Start of Block

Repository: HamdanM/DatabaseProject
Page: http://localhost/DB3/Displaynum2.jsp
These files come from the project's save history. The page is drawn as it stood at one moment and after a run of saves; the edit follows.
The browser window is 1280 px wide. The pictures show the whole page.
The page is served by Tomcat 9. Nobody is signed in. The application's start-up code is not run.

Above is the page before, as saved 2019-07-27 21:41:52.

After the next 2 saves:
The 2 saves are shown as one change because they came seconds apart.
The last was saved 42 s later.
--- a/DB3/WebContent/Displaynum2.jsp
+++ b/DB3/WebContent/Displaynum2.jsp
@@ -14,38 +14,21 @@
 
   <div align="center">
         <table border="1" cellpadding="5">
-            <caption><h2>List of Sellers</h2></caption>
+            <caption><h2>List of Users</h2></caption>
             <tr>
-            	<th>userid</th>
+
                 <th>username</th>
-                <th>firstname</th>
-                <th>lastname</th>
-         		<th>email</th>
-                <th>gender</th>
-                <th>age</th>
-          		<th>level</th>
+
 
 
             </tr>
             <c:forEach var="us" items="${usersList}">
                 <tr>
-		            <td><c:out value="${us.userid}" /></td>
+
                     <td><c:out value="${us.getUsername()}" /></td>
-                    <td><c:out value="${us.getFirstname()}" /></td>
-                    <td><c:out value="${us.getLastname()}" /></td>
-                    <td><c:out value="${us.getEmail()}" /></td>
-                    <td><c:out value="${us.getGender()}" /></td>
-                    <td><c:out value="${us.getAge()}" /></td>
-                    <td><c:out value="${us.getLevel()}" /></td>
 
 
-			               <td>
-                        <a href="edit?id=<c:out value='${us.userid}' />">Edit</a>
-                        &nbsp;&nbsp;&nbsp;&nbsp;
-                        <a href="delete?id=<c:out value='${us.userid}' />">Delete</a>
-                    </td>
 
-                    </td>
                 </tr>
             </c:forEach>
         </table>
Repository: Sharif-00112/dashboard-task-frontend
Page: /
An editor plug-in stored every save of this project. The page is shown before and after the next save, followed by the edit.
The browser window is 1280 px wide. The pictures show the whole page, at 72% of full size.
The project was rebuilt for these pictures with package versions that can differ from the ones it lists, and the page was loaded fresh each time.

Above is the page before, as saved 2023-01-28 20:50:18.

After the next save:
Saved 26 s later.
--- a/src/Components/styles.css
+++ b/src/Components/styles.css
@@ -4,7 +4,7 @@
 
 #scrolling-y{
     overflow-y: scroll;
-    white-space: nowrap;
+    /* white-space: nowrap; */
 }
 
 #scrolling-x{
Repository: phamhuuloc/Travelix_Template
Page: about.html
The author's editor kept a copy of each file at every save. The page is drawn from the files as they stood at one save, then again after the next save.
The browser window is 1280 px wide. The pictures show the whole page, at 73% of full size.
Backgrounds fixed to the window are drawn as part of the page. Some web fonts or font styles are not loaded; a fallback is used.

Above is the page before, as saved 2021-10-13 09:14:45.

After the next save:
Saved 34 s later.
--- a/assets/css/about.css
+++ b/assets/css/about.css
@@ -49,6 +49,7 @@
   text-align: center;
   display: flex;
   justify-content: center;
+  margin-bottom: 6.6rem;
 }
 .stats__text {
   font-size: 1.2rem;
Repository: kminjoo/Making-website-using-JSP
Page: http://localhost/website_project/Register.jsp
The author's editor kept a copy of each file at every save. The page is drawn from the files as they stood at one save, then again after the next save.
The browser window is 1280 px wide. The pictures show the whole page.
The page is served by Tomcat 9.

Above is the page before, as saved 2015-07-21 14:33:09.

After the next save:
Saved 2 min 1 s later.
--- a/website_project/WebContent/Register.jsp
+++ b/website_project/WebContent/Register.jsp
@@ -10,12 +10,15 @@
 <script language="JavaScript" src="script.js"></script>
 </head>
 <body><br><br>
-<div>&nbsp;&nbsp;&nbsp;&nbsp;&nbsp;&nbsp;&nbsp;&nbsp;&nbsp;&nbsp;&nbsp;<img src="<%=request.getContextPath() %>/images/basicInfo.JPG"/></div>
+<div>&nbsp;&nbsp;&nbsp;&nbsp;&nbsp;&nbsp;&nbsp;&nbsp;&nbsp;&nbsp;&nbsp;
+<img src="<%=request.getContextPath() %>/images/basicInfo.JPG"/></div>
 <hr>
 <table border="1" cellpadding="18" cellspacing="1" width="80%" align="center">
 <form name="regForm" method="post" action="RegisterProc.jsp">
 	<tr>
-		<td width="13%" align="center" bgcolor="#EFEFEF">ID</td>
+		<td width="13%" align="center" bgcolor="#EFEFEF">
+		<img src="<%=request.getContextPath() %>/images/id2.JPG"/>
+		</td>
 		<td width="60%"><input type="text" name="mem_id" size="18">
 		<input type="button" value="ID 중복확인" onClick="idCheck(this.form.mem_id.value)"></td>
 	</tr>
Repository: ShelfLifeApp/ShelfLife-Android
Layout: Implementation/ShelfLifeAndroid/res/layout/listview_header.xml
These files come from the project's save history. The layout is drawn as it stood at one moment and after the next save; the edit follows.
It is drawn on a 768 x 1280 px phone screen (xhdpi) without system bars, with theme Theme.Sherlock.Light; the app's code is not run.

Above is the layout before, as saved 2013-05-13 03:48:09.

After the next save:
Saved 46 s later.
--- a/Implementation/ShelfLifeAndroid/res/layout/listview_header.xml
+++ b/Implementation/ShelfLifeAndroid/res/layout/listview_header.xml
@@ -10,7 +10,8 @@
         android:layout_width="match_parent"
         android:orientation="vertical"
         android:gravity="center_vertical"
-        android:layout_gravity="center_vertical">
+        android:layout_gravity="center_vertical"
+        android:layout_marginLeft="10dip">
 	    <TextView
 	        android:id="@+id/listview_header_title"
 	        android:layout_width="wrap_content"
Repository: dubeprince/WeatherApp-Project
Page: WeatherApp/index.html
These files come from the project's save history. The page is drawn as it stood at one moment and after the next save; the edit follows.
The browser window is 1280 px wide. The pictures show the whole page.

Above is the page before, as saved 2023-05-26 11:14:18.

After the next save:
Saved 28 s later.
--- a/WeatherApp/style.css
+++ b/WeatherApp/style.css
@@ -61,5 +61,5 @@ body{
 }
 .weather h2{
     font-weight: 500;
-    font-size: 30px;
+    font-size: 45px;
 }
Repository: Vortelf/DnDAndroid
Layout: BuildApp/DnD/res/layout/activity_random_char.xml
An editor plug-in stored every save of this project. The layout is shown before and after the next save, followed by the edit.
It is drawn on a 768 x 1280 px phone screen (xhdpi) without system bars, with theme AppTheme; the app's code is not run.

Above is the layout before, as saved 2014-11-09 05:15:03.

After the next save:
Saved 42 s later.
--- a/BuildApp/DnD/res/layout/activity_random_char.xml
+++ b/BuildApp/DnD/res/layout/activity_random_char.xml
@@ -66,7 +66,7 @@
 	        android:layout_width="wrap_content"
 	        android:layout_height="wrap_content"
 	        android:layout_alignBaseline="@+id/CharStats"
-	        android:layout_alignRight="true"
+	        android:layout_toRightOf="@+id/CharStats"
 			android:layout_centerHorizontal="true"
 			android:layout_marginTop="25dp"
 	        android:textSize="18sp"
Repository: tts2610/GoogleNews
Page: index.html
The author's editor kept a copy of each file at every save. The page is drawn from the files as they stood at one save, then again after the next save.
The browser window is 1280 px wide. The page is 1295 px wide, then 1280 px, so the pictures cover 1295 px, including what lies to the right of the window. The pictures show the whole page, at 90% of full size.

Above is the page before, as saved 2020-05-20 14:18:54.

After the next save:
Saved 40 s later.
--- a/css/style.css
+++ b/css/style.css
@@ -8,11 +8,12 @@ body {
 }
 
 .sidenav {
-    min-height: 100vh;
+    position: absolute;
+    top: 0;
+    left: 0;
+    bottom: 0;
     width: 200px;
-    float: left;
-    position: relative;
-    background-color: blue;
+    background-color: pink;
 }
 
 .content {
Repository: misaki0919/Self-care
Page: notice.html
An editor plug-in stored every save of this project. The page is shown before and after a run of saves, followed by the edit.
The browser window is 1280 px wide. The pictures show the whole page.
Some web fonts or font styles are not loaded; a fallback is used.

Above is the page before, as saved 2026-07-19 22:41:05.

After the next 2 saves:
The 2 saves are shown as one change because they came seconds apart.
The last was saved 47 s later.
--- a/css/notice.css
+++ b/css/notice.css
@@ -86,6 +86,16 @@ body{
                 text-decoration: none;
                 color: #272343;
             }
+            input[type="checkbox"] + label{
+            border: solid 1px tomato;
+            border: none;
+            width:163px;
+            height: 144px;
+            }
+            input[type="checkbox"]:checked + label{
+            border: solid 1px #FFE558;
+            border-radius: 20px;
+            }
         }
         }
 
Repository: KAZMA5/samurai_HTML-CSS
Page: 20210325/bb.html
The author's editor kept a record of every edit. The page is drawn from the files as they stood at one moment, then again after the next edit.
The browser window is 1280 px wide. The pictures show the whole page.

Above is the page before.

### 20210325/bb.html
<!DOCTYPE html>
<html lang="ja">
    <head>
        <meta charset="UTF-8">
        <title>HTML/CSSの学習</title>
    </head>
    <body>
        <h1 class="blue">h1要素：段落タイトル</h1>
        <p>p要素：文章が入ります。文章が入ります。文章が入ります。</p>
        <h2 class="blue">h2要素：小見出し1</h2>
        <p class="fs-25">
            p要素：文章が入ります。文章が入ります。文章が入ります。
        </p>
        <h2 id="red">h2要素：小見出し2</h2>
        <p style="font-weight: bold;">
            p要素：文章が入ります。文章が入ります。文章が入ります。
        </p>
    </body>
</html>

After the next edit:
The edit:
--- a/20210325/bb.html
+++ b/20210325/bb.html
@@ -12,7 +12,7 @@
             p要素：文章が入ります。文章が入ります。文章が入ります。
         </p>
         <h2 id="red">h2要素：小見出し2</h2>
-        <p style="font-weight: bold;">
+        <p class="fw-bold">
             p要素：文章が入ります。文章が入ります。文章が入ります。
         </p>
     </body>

End of Block

## TASK TO CARRY OUT:
Go to the line with "page is shown before and after the" in the entries above and repeat every line from there through the line with "The project was", exactly and with no other text.

## TASK RESULT:
An editor plug-in stored every save of this project. The page is shown before and after the next save, followed by the edit.
The browser window is 1280 px wide. The pictures show the whole page, at 72% of full size.
The project was rebuilt for these pictures with package versions that can differ from the ones it lists, and the page was loaded fresh each time.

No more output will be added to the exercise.